Work request
Please output the full listing, character for character.

BEGIN Data for analysis

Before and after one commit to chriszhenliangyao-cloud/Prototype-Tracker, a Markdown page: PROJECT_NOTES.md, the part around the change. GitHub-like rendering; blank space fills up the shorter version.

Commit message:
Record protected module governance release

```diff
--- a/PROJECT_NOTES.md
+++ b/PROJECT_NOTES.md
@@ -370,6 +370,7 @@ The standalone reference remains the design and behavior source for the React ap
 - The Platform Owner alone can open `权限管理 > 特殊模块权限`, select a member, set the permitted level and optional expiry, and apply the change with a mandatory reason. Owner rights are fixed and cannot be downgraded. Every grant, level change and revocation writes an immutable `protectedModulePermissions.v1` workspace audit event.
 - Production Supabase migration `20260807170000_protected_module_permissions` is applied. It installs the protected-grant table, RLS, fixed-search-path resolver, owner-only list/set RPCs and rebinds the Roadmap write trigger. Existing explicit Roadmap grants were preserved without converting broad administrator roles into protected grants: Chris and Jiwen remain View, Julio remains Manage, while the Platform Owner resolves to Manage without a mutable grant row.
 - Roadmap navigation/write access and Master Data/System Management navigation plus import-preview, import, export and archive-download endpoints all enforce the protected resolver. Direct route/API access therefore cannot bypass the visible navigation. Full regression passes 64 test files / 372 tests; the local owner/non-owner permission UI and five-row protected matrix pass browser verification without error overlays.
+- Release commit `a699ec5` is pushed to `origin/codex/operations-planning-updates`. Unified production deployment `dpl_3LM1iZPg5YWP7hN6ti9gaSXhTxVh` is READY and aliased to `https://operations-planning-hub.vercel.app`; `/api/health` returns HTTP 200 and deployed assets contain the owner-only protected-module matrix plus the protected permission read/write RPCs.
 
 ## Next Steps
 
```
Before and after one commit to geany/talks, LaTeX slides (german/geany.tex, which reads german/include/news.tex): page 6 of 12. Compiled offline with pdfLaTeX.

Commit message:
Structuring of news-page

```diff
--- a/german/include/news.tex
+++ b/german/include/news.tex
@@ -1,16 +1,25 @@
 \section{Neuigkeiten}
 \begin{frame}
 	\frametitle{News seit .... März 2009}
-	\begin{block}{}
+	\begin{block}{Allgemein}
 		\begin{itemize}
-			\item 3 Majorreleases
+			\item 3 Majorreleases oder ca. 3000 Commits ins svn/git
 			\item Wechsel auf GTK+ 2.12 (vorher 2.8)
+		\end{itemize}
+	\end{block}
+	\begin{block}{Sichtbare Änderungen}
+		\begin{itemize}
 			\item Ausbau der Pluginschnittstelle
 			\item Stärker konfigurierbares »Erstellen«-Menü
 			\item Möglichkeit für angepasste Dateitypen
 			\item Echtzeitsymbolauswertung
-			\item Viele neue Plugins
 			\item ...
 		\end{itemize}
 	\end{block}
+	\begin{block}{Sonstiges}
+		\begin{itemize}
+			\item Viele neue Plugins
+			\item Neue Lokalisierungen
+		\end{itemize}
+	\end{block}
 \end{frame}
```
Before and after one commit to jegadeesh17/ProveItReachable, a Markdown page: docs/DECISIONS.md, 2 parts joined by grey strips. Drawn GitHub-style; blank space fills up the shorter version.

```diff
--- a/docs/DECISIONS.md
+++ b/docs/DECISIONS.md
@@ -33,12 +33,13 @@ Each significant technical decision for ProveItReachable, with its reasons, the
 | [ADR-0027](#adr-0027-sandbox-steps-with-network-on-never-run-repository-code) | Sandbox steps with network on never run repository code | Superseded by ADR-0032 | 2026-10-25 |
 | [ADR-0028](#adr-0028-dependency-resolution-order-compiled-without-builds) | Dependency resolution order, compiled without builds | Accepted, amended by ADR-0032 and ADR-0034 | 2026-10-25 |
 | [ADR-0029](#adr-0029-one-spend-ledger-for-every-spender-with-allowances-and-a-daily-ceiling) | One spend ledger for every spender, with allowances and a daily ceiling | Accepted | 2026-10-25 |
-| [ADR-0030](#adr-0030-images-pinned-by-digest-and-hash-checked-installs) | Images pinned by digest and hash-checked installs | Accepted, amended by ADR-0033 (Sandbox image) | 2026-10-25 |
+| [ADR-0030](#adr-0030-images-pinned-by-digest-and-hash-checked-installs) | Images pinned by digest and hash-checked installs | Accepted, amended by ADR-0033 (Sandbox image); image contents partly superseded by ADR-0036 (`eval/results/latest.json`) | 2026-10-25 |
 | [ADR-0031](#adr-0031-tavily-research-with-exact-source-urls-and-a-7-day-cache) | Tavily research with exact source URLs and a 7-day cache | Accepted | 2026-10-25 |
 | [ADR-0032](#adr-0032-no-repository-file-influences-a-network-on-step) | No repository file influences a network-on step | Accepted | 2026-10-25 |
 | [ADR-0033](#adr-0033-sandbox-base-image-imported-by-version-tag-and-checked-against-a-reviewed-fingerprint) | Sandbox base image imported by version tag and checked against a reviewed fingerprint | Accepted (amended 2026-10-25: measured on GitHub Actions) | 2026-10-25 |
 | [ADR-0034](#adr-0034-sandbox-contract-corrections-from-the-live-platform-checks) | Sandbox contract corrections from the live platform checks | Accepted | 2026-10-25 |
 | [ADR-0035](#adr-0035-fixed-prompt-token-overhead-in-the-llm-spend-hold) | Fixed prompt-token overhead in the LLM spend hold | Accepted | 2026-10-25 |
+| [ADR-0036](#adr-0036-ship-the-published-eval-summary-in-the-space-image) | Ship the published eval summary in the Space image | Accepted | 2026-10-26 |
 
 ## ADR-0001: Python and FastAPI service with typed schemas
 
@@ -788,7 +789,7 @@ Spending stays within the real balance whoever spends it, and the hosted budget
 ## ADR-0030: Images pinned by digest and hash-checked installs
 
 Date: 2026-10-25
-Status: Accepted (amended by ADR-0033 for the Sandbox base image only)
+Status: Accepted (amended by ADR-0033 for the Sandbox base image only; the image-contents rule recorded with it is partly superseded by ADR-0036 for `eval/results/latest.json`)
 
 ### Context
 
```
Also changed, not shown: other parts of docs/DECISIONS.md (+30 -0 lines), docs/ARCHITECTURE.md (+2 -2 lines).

END Data for analysis

Result
Before and after one commit to chriszhenliangyao-cloud/Prototype-Tracker, a Markdown page: PROJECT_NOTES.md, the part around the change. GitHub-like rendering; blank space fills up the shorter version.

Commit message:
Record protected module governance release

```diff
--- a/PROJECT_NOTES.md
+++ b/PROJECT_NOTES.md
@@ -370,6 +370,7 @@ The standalone reference remains the design and behavior source for the React ap
 - The Platform Owner alone can open `权限管理 > 特殊模块权限`, select a member, set the permitted level and optional expiry, and apply the change with a mandatory reason. Owner rights are fixed and cannot be downgraded. Every grant, level change and revocation writes an immutable `protectedModulePermissions.v1` workspace audit event.
 - Production Supabase migration `20260807170000_protected_module_permissions` is applied. It installs the protected-grant table, RLS, fixed-search-path resolver, owner-only list/set RPCs and rebinds the Roadmap write trigger. Existing explicit Roadmap grants were preserved without converting broad administrator roles into protected grants: Chris and Jiwen remain View, Julio remains Manage, while the Platform Owner resolves to Manage without a mutable grant row.
 - Roadmap navigation/write access and Master Data/System Management navigation plus import-preview, import, export and archive-download endpoints all enforce the protected resolver. Direct route/API access therefore cannot bypass the visible navigation. Full regression passes 64 test files / 372 tests; the local owner/non-owner permission UI and five-row protected matrix pass browser verification without error overlays.
+- Release commit `a699ec5` is pushed to `origin/codex/operations-planning-updates`. Unified production deployment `dpl_3LM1iZPg5YWP7hN6ti9gaSXhTxVh` is READY and aliased to `https://operations-planning-hub.vercel.app`; `/api/health` returns HTTP 200 and deployed assets contain the owner-only protected-module matrix plus the protected permission read/write RPCs.
 
 ## Next Steps
 
```
Before and after one commit to geany/talks, LaTeX slides (german/geany.tex, which reads german/include/news.tex): page 6 of 12. Compiled offline with pdfLaTeX.

Commit message:
Structuring of news-page

```diff
--- a/german/include/news.tex
+++ b/german/include/news.tex
@@ -1,16 +1,25 @@
 \section{Neuigkeiten}
 \begin{frame}
 	\frametitle{News seit .... März 2009}
-	\begin{block}{}
+	\begin{block}{Allgemein}
 		\begin{itemize}
-			\item 3 Majorreleases
+			\item 3 Majorreleases oder ca. 3000 Commits ins svn/git
 			\item Wechsel auf GTK+ 2.12 (vorher 2.8)
+		\end{itemize}
+	\end{block}
+	\begin{block}{Sichtbare Änderungen}
+		\begin{itemize}
 			\item Ausbau der Pluginschnittstelle
 			\item Stärker konfigurierbares »Erstellen«-Menü
 			\item Möglichkeit für angepasste Dateitypen
 			\item Echtzeitsymbolauswertung
-			\item Viele neue Plugins
 			\item ...
 		\end{itemize}
 	\end{block}
+	\begin{block}{Sonstiges}
+		\begin{itemize}
+			\item Viele neue Plugins
+			\item Neue Lokalisierungen
+		\end{itemize}
+	\end{block}
 \end{frame}
```
Before and after one commit to jegadeesh17/ProveItReachable, a Markdown page: docs/DECISIONS.md, 2 parts joined by grey strips. Drawn GitHub-style; blank space fills up the shorter version.

```diff
--- a/docs/DECISIONS.md
+++ b/docs/DECISIONS.md
@@ -33,12 +33,13 @@ Each significant technical decision for ProveItReachable, with its reasons, the
 | [ADR-0027](#adr-0027-sandbox-steps-with-network-on-never-run-repository-code) | Sandbox steps with network on never run repository code | Superseded by ADR-0032 | 2026-10-25 |
 | [ADR-0028](#adr-0028-dependency-resolution-order-compiled-without-builds) | Dependency resolution order, compiled without builds | Accepted, amended by ADR-0032 and ADR-0034 | 2026-10-25 |
 | [ADR-0029](#adr-0029-one-spend-ledger-for-every-spender-with-allowances-and-a-daily-ceiling) | One spend ledger for every spender, with allowances and a daily ceiling | Accepted | 2026-10-25 |
-| [ADR-0030](#adr-0030-images-pinned-by-digest-and-hash-checked-installs) | Images pinned by digest and hash-checked installs | Accepted, amended by ADR-0033 (Sandbox image) | 2026-10-25 |
+| [ADR-0030](#adr-0030-images-pinned-by-digest-and-hash-checked-installs) | Images pinned by digest and hash-checked installs | Accepted, amended by ADR-0033 (Sandbox image); image contents partly superseded by ADR-0036 (`eval/results/latest.json`) | 2026-10-25 |
 | [ADR-0031](#adr-0031-tavily-research-with-exact-source-urls-and-a-7-day-cache) | Tavily research with exact source URLs and a 7-day cache | Accepted | 2026-10-25 |
 | [ADR-0032](#adr-0032-no-repository-file-influences-a-network-on-step) | No repository file influences a network-on step | Accepted | 2026-10-25 |
 | [ADR-0033](#adr-0033-sandbox-base-image-imported-by-version-tag-and-checked-against-a-reviewed-fingerprint) | Sandbox base image imported by version tag and checked against a reviewed fingerprint | Accepted (amended 2026-10-25: measured on GitHub Actions) | 2026-10-25 |
 | [ADR-0034](#adr-0034-sandbox-contract-corrections-from-the-live-platform-checks) | Sandbox contract corrections from the live platform checks | Accepted | 2026-10-25 |
 | [ADR-0035](#adr-0035-fixed-prompt-token-overhead-in-the-llm-spend-hold) | Fixed prompt-token overhead in the LLM spend hold | Accepted | 2026-10-25 |
+| [ADR-0036](#adr-0036-ship-the-published-eval-summary-in-the-space-image) | Ship the published eval summary in the Space image | Accepted | 2026-10-26 |
 
 ## ADR-0001: Python and FastAPI service with typed schemas
 
@@ -788,7 +789,7 @@ Spending stays within the real balance whoever spends it, and the hosted budget
 ## ADR-0030: Images pinned by digest and hash-checked installs
 
 Date: 2026-10-25
-Status: Accepted (amended by ADR-0033 for the Sandbox base image only)
+Status: Accepted (amended by ADR-0033 for the Sandbox base image only; the image-contents rule recorded with it is partly superseded by ADR-0036 for `eval/results/latest.json`)
 
 ### Context
 
```
Also changed, not shown: other parts of docs/DECISIONS.md (+30 -0 lines), docs/ARCHITECTURE.md (+2 -2 lines).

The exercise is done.